TASK BRIEF: In the entries below, every line with the string "execution" is to be reported.

^^^^

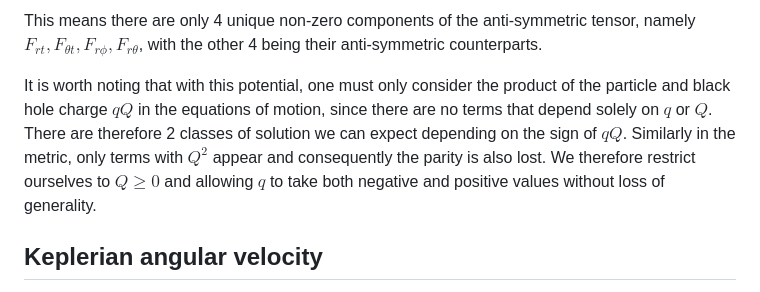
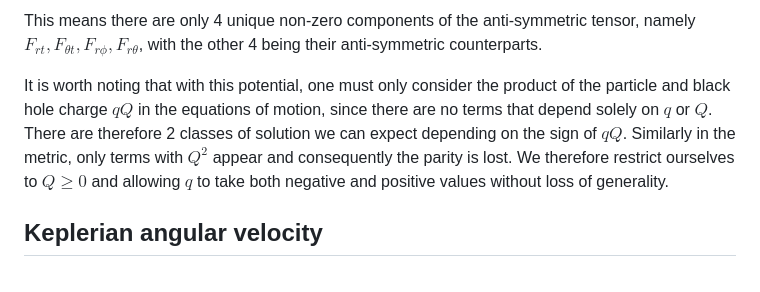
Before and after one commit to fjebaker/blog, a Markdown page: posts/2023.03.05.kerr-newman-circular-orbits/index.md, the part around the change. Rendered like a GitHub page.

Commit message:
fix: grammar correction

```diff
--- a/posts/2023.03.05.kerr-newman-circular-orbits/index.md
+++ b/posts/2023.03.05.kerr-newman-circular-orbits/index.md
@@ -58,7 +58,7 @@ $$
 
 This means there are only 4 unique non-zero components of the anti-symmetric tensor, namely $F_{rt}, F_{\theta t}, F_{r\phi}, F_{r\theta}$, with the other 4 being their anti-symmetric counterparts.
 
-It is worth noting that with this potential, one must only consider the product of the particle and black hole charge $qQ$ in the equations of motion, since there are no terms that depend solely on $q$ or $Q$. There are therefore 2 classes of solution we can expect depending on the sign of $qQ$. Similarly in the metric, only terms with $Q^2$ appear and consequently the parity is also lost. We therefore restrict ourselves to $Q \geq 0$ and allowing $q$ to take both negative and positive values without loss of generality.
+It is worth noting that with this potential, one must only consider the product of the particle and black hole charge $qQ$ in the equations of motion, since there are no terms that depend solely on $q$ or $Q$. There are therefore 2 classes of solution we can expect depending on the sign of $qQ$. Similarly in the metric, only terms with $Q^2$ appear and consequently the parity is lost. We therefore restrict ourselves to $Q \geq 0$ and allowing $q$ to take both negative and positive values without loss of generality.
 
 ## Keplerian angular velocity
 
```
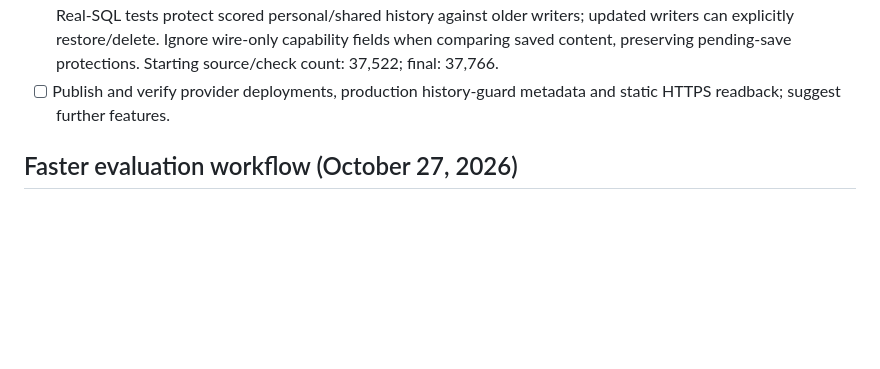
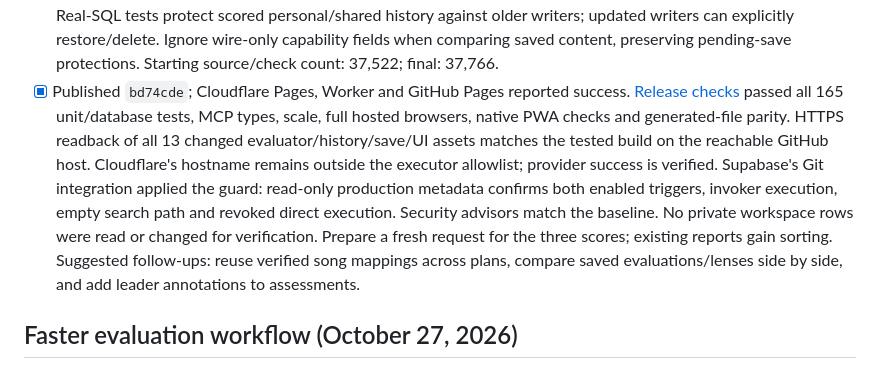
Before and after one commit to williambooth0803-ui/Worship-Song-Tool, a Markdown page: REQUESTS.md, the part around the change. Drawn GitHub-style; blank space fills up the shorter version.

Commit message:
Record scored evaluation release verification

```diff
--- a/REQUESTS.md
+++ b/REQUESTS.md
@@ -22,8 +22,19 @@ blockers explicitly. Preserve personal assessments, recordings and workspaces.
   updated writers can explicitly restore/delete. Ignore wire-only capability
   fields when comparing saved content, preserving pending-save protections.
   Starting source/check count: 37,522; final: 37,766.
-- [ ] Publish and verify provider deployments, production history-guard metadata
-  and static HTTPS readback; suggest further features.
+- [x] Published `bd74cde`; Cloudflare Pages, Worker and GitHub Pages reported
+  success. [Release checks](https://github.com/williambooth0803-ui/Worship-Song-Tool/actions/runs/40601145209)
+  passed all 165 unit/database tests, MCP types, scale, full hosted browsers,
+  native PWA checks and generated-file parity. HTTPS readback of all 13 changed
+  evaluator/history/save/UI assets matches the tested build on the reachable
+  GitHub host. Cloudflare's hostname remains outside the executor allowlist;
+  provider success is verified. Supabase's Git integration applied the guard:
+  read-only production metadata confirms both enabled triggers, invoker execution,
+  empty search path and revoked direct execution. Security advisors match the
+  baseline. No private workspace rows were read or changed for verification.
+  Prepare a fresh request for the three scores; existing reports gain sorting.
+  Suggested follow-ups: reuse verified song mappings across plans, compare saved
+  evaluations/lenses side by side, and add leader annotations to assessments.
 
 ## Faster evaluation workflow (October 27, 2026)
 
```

^^^^

COMPLETED EXERCISE:
+  read-only production metadata confirms both enabled triggers, invoker execution,
+  empty search path and revoked direct execution. Security advisors match the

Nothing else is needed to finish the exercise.